As I read that February is National Children’s Dental Health Month, my thoughts turned back to Ryan’s first visit with the dentist. I definitely approached it with anxiety, if not trepidation. At 3, Ryan frequently had temper tantrums. The thought of introducing a new person, new location and a new procedure was troublesome. However, Erie has a pediatric dentist who specialized in working with children with special needs. As soon as I found that out, I was quick to schedule an initial introductory appointment.
Our first visit was “getting to know you” for both Ryan and the dentist. He was able to experience the routine of the office visit, have a cursory look at his mouth, receive his stickers for reinforcement and be off. On subsequent visits, the dentist or hygienist would explain what they were going to do, show him their tools and allow him to hold them and then complete the procedure. There was always lots of praise and the opportunity to play on a Game Boy upon completion.
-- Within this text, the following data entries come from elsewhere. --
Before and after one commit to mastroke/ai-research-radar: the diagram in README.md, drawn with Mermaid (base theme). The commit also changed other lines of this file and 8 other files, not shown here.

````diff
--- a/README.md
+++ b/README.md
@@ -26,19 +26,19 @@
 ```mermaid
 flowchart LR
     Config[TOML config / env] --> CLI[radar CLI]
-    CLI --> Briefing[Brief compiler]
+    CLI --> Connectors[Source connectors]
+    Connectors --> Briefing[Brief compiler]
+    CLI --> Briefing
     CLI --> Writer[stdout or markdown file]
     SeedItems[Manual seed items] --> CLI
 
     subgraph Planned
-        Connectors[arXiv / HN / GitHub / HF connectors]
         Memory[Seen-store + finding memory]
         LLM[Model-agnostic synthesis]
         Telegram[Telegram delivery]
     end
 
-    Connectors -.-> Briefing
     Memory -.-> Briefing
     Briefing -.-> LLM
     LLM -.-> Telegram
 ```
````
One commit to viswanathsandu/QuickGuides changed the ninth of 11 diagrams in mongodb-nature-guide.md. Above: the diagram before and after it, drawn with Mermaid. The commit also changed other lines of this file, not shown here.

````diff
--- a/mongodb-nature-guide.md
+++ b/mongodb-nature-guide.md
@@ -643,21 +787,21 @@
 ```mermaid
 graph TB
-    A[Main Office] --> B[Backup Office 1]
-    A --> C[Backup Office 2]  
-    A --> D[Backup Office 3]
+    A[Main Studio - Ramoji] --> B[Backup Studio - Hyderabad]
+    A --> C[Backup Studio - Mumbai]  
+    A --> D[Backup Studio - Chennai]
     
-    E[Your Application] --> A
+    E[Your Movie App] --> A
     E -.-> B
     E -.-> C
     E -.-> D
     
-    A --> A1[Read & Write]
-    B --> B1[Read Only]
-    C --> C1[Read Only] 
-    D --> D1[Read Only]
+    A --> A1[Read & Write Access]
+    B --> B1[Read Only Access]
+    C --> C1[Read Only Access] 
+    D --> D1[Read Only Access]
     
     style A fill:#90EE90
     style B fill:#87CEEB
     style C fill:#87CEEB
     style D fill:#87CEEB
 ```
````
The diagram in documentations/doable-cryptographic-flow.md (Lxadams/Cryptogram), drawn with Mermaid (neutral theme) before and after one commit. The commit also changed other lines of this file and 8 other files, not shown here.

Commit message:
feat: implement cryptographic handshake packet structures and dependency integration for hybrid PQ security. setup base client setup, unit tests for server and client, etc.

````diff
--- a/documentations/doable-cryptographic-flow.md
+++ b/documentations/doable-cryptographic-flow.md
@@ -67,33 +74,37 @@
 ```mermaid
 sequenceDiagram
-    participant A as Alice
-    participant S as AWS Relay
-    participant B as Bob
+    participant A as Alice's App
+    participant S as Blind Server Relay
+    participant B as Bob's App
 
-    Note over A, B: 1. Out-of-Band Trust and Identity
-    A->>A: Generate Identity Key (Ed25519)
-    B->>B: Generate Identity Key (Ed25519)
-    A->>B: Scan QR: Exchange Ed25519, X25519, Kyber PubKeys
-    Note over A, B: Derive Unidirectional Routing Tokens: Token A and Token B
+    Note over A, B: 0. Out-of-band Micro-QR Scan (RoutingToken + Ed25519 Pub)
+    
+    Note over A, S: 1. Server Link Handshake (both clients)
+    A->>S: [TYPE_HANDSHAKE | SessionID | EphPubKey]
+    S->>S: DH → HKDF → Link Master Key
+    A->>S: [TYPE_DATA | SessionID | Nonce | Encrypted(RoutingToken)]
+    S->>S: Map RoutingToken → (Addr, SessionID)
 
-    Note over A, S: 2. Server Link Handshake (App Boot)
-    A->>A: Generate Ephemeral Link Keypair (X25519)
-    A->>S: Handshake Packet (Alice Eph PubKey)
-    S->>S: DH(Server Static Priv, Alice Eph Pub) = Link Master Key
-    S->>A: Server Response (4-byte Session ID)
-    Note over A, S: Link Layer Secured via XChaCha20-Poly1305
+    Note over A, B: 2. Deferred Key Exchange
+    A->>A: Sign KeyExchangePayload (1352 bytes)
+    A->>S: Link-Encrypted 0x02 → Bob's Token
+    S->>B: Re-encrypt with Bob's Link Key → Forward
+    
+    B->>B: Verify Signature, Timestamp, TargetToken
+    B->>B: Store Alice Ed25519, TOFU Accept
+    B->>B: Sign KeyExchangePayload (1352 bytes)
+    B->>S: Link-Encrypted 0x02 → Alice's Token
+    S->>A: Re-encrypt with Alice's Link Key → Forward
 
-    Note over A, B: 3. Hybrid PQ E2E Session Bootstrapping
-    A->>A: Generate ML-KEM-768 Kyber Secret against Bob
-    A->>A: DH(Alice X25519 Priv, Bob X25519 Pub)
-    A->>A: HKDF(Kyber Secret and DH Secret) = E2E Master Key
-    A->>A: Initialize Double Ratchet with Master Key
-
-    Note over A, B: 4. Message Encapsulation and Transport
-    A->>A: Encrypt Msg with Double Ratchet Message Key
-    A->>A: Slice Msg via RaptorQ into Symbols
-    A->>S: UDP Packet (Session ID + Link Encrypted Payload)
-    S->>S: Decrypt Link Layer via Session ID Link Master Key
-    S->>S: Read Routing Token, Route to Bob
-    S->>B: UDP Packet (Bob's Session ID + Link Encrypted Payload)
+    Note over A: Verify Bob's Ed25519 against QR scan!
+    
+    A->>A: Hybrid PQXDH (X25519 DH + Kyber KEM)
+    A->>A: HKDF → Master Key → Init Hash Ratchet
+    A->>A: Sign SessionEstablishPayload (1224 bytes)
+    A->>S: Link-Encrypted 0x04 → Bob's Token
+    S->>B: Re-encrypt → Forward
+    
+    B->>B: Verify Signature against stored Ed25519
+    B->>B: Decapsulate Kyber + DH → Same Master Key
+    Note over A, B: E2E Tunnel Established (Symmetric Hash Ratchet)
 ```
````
As he grew older, his tolerance increased and for the most part our problems were minimal. However, I’ll never forget the visit that as our dentist was counting his teeth, Ryan bit his finger. I was mortified. As soon as we went home Ryan wrote a letter of apology to the dentist and asked if he could please come back. And he promised to never bite him again.
I share this personal story because I think many parents struggle with visits to the dentist. Fortunately, today there are many resources that I did not have 17 years ago. Autism Speaks has a dental guide. There is even a My Healthy Smile app for iPhone and iPad.
As you plan your visit I would suggest that you consider:
- What time of the day is your child at his/her best?
- What time of the day is the least active in the dentist office?
- Who can accompany you as a support?
- How familiar is the dentist with the specific disability of your child?
- What do you want the dentist to know about your child?
I’ve also summarized a number of articles that may assist a parent with their child’s dental health. Oral health is essential for daily healthy living for children and adults. It’s never too early or too late to start.